• WHAT YOU ARE ASKED TO DO:
Give back the data exactly, with no images.

• EXTRACTED INFORMATION:
........
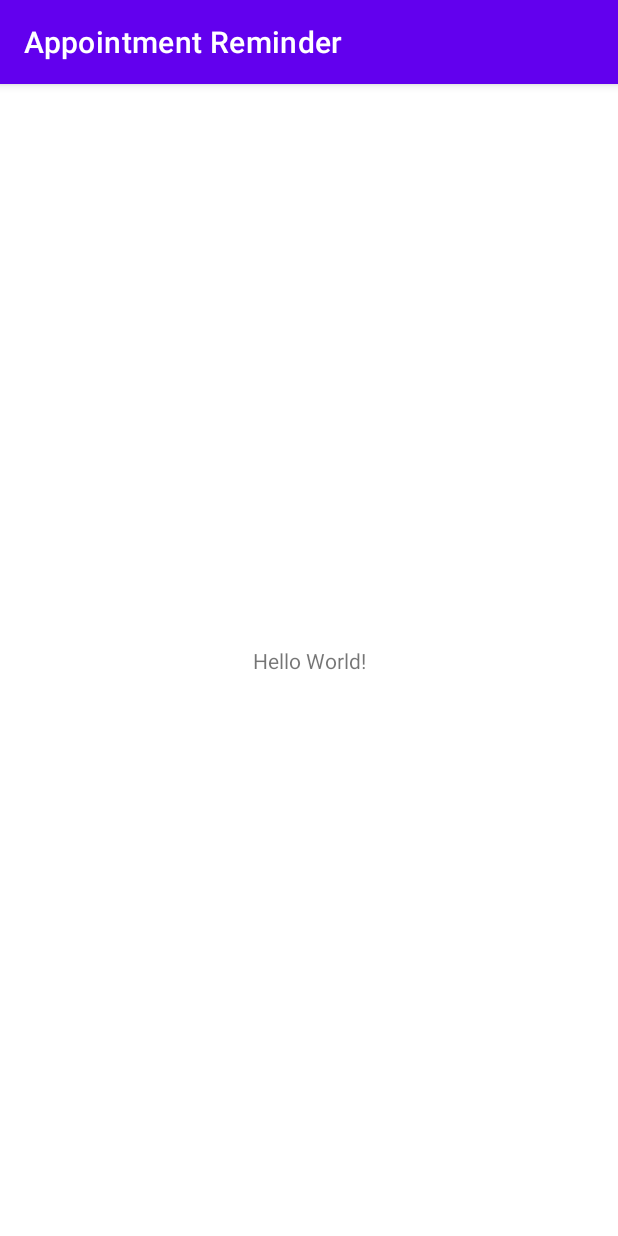
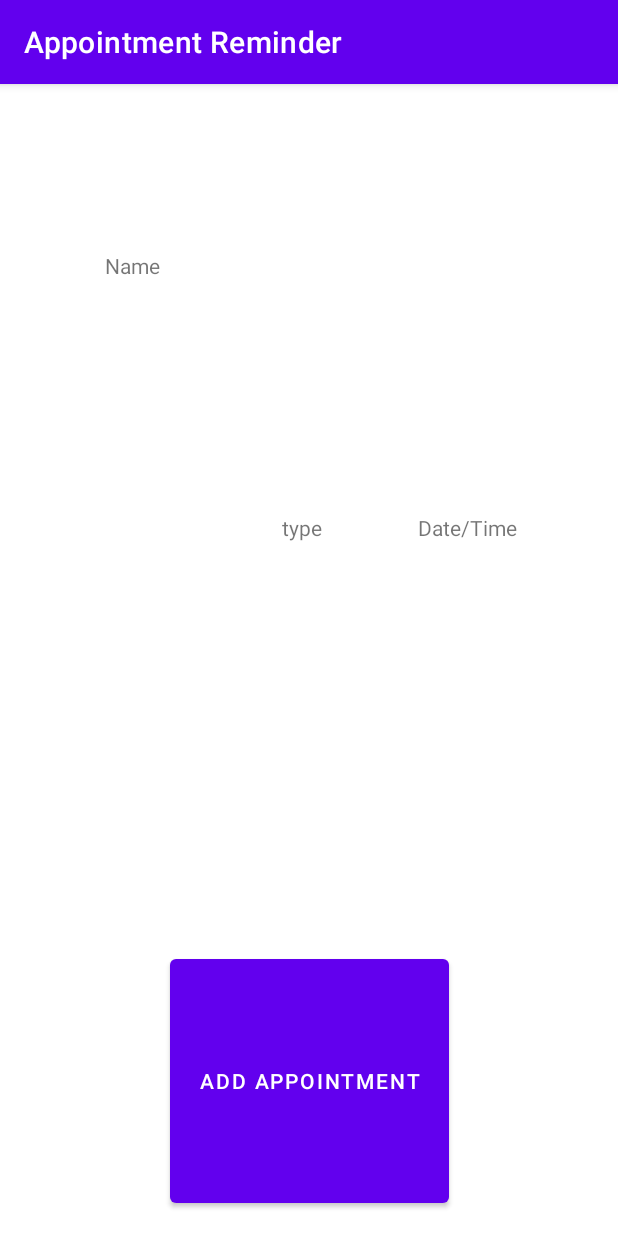
Before and after one commit to jamu544/appointment-reminder, an Android app: the screen it shows after launch (MainActivity), on a phone screen of 412 x 824 dp. Run offline under Robolectric (Android 15) with nearby library versions, the phone set to English and light mode, and no system bars.

Commit message:
with interface not completed using infer constrait not working as intended

```diff
--- a/app/src/main/AndroidManifest.xml
+++ b/app/src/main/AndroidManifest.xml
@@ -10,6 +10,9 @@
         android:supportsRtl="true"
         android:theme="@style/Theme.AppointmentReminder">
         <activity
+            android:name=".AddAppointmentActivity"
+            android:exported="false" />
+        <activity
             android:name=".MainActivity"
             android:exported="true">
             <intent-filter>
--- a/app/src/main/java/android/com/jamsand/io/appointmentreminder/MainActivity.java
+++ b/app/src/main/java/android/com/jamsand/io/appointmentreminder/MainActivity.java
@@ -3,6 +3,7 @@ package android.com.jamsand.io.appointmentreminder;
 import androidx.appcompat.app.AppCompatActivity;
 
 import android.os.Bundle;
+import android.view.View;
 
 public class MainActivity extends AppCompatActivity {
 
@@ -11,4 +12,7 @@ public class MainActivity extends AppCompatActivity {
         super.onCreate(savedInstanceState);
         setContentView(R.layout.activity_main);
     }
+
+    public void AddApointmentBtn(View view) {
+    }
 }
--- a/app/src/main/res/layout/activity_main.xml
+++ b/app/src/main/res/layout/activity_main.xml
@@ -6,13 +6,98 @@
     android:layout_height="match_parent"
     tools:context=".MainActivity">
 
+
+    <Button
+        android:id="@+id/addAppointmentButton"
+        android:layout_width="186dp"
+        android:layout_height="0dp"
+        android:layout_marginBottom="16dp"
+        android:onClick="AddApointmentBtn"
+        android:text="@string/add_appointment"
+        app:layout_constraintBottom_toBottomOf="parent"
+        app:layout_constraintEnd_toEndOf="parent"
+        app:layout_constraintStart_toStartOf="parent"
+        app:layout_constraintTop_toBottomOf="@+id/scrollView2" />
+
+    <ScrollView
+        android:id="@+id/scrollView2"
+        android:layout_width="0dp"
+        android:layout_height="0dp"
+        android:layout_marginStart="22dp"
+        android:layout_marginEnd="22dp"
+        android:layout_marginBottom="18dp"
+        app:layout_constraintBottom_toTopOf="@+id/addAppointmentButton"
+        app:layout_constraintEnd_toEndOf="parent"
+        app:layout_constraintStart_toStartOf="parent"
+        app:layout_constraintTop_toBottomOf="@+id/tvDateTimeMain">
+
+        <TableLayout
+            android:layout_width="match_parent"
+            android:layout_height="wrap_content"
+            android:stretchColumns="1">
+
+            <TableRow
+                android:layout_width="match_parent"
+                android:layout_height="match_parent"
+                android:gravity="center|center_horizontal|center_vertical">
+
+                <TextView
+                    android:id="@+id/nameTableTextView"
+                    android:layout_width="87dp"
+                    android:layout_height="wrap_content"
+                    android:gravity="center"
+                    android:textAppearance="@android:style/TextAppearance.Material.Small" />
+
+                <TextView
+                    android:id="@+id/typeTextViewTable"
+                    android:layout_width="93dp"
+                    android:layout_height="wrap_content"
+                    android:gravity="left" />
+
+                <TextView
+                    android:id="@+id/tvDateTimeTable"
+                    android:layout_width="97dp"
+                    android:layout_height="wrap_content"
+                    android:gravity="center" />
+            </TableRow>
+
+        </TableLayout>
+    </ScrollView>
+
     <TextView
-        android:layout_width="wrap_content"
-        android:layout_height="wrap_content"
-        android:text="Hello World!"
-        app:layout_constraintBottom_toBottomOf="parent"
-        app:layout_constraintLeft_toLeftOf="parent"
-        app:layout_constraintRight_toRightOf="parent"
+        android:id="@+id/tvDateTimeMain"
+        android:layout_width="0dp"
+        android:layout_height="0dp"
+        android:layout_marginEnd="45dp"
+        android:layout_marginBottom="2dp"
+        android:gravity="center"
+        android:text="@string/date_time"
+        app:layout_constraintBottom_toTopOf="@+id/scrollView2"
+        app:layout_constraintEnd_toEndOf="parent"
+        app:layout_constraintStart_toEndOf="@+id/tvTypeMain"
+        app:layout_constraintTop_toBottomOf="@+id/tvNameMain" />
+
+    <TextView
+        android:id="@+id/tvNameMain"
+        android:layout_width="0dp"
+        android:layout_height="0dp"
+        android:layout_marginStart="33dp"
+        android:layout_marginTop="34dp"
+        android:layout_marginEnd="3dp"
+        android:gravity="center"
+        android:text="@string/name"
+        app:layout_constraintBottom_toTopOf="@+id/tvDateTimeMain"
+        app:layout_constraintEnd_toStartOf="@+id/tvTypeMain"
+        app:layout_constraintStart_toStartOf="parent"
         app:layout_constraintTop_toTopOf="parent" />
 
+    <TextView
+        android:id="@+id/tvTypeMain"
+        android:layout_width="0dp"
+        android:layout_height="29dp"
+        android:gravity="center"
+        android:text="@string/type"
+        app:layout_constraintBaseline_toBaselineOf="@+id/tvDateTimeMain"
+        app:layout_constraintEnd_toStartOf="@+id/tvDateTimeMain"
+        app:layout_constraintStart_toEndOf="@+id/tvNameMain" />
 </androidx.constraintlayout.widget.ConstraintLayout>
--- a/app/src/main/res/values/strings.xml
+++ b/app/src/main/res/values/strings.xml
@@ -1,3 +1,17 @@
 <resources>
     <string name="app_name">Appointment Reminder</string>
+    <string name="name">Name</string>
+    <string name="type">type</string>
+    <string name="date_time">Date/Time</string>
+    <string name="add_appointment">Add Appointment</string>
+    <string name="add_task">Add Task</string>
+    <string name="cancel">Cancel</string>
+
+    <string-array name="task_type">
+        <item>Personal</item>
+        <item>Work</item>
+        <item>School</item>
+        <item>Health</item>
+        <item>Other</item>
+    </string-array>
 </resources>
```
Also changed, not shown: app/src/main/java/android/com/jamsand/io/appointmentreminder/AddAppointmentActivity.java (added, +27 -0 lines), app/src/main/res/layout/activity_add_appointment.xml (added, +84 -0 lines).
........
• OUTPUT BELOW:
Before and after one commit to jamu544/appointment-reminder, an Android app: the screen it shows after launch (MainActivity), on a phone screen of 412 x 824 dp. Run offline under Robolectric (Android 15) with nearby library versions, the phone set to English and light mode, and no system bars.

Commit message:
with interface not completed using infer constrait not working as intended

```diff
--- a/app/src/main/AndroidManifest.xml
+++ b/app/src/main/AndroidManifest.xml
@@ -10,6 +10,9 @@
         android:supportsRtl="true"
         android:theme="@style/Theme.AppointmentReminder">
         <activity
+            android:name=".AddAppointmentActivity"
+            android:exported="false" />
+        <activity
             android:name=".MainActivity"
             android:exported="true">
             <intent-filter>
--- a/app/src/main/java/android/com/jamsand/io/appointmentreminder/MainActivity.java
+++ b/app/src/main/java/android/com/jamsand/io/appointmentreminder/MainActivity.java
@@ -3,6 +3,7 @@ package android.com.jamsand.io.appointmentreminder;
 import androidx.appcompat.app.AppCompatActivity;
 
 import android.os.Bundle;
+import android.view.View;
 
 public class MainActivity extends AppCompatActivity {
 
@@ -11,4 +12,7 @@ public class MainActivity extends AppCompatActivity {
         super.onCreate(savedInstanceState);
         setContentView(R.layout.activity_main);
     }
+
+    public void AddApointmentBtn(View view) {
+    }
 }
--- a/app/src/main/res/layout/activity_main.xml
+++ b/app/src/main/res/layout/activity_main.xml
@@ -6,13 +6,98 @@
     android:layout_height="match_parent"
     tools:context=".MainActivity">
 
+
+    <Button
+        android:id="@+id/addAppointmentButton"
+        android:layout_width="186dp"
+        android:layout_height="0dp"
+        android:layout_marginBottom="16dp"
+        android:onClick="AddApointmentBtn"
+        android:text="@string/add_appointment"
+        app:layout_constraintBottom_toBottomOf="parent"
+        app:layout_constraintEnd_toEndOf="parent"
+        app:layout_constraintStart_toStartOf="parent"
+        app:layout_constraintTop_toBottomOf="@+id/scrollView2" />
+
+    <ScrollView
+        android:id="@+id/scrollView2"
+        android:layout_width="0dp"
+        android:layout_height="0dp"
+        android:layout_marginStart="22dp"
+        android:layout_marginEnd="22dp"
+        android:layout_marginBottom="18dp"
+        app:layout_constraintBottom_toTopOf="@+id/addAppointmentButton"
+        app:layout_constraintEnd_toEndOf="parent"
+        app:layout_constraintStart_toStartOf="parent"
+        app:layout_constraintTop_toBottomOf="@+id/tvDateTimeMain">
+
+        <TableLayout
+            android:layout_width="match_parent"
+            android:layout_height="wrap_content"
+            android:stretchColumns="1">
+
+            <TableRow
+                android:layout_width="match_parent"
+                android:layout_height="match_parent"
+                android:gravity="center|center_horizontal|center_vertical">
+
+                <TextView
+                    android:id="@+id/nameTableTextView"
+                    android:layout_width="87dp"
+                    android:layout_height="wrap_content"
+                    android:gravity="center"
+                    android:textAppearance="@android:style/TextAppearance.Material.Small" />
+
+                <TextView
+                    android:id="@+id/typeTextViewTable"
+                    android:layout_width="93dp"
+                    android:layout_height="wrap_content"
+                    android:gravity="left" />
+
+                <TextView
+                    android:id="@+id/tvDateTimeTable"
+                    android:layout_width="97dp"
+                    android:layout_height="wrap_content"
+                    android:gravity="center" />
+            </TableRow>
+
+        </TableLayout>
+    </ScrollView>
+
     <TextView
-        android:layout_width="wrap_content"
-        android:layout_height="wrap_content"
-        android:text="Hello World!"
-        app:layout_constraintBottom_toBottomOf="parent"
-        app:layout_constraintLeft_toLeftOf="parent"
-        app:layout_constraintRight_toRightOf="parent"
+        android:id="@+id/tvDateTimeMain"
+        android:layout_width="0dp"
+        android:layout_height="0dp"
+        android:layout_marginEnd="45dp"
+        android:layout_marginBottom="2dp"
+        android:gravity="center"
+        android:text="@string/date_time"
+        app:layout_constraintBottom_toTopOf="@+id/scrollView2"
+        app:layout_constraintEnd_toEndOf="parent"
+        app:layout_constraintStart_toEndOf="@+id/tvTypeMain"
+        app:layout_constraintTop_toBottomOf="@+id/tvNameMain" />
+
+    <TextView
+        android:id="@+id/tvNameMain"
+        android:layout_width="0dp"
+        android:layout_height="0dp"
+        android:layout_marginStart="33dp"
+        android:layout_marginTop="34dp"
+        android:layout_marginEnd="3dp"
+        android:gravity="center"
+        android:text="@string/name"
+        app:layout_constraintBottom_toTopOf="@+id/tvDateTimeMain"
+        app:layout_constraintEnd_toStartOf="@+id/tvTypeMain"
+        app:layout_constraintStart_toStartOf="parent"
         app:layout_constraintTop_toTopOf="parent" />
 
+    <TextView
+        android:id="@+id/tvTypeMain"
+        android:layout_width="0dp"
+        android:layout_height="29dp"
+        android:gravity="center"
+        android:text="@string/type"
+        app:layout_constraintBaseline_toBaselineOf="@+id/tvDateTimeMain"
+        app:layout_constraintEnd_toStartOf="@+id/tvDateTimeMain"
+        app:layout_constraintStart_toEndOf="@+id/tvNameMain" />
 </androidx.constraintlayout.widget.ConstraintLayout>
--- a/app/src/main/res/values/strings.xml
+++ b/app/src/main/res/values/strings.xml
@@ -1,3 +1,17 @@
 <resources>
     <string name="app_name">Appointment Reminder</string>
+    <string name="name">Name</string>
+    <string name="type">type</string>
+    <string name="date_time">Date/Time</string>
+    <string name="add_appointment">Add Appointment</string>
+    <string name="add_task">Add Task</string>
+    <string name="cancel">Cancel</string>
+
+    <string-array name="task_type">
+        <item>Personal</item>
+        <item>Work</item>
+        <item>School</item>
+        <item>Health</item>
+        <item>Other</item>
+    </string-array>
 </resources>
```
Also changed, not shown: app/src/main/java/android/com/jamsand/io/appointmentreminder/AddAppointmentActivity.java (added, +27 -0 lines), app/src/main/res/layout/activity_add_appointment.xml (added, +84 -0 lines).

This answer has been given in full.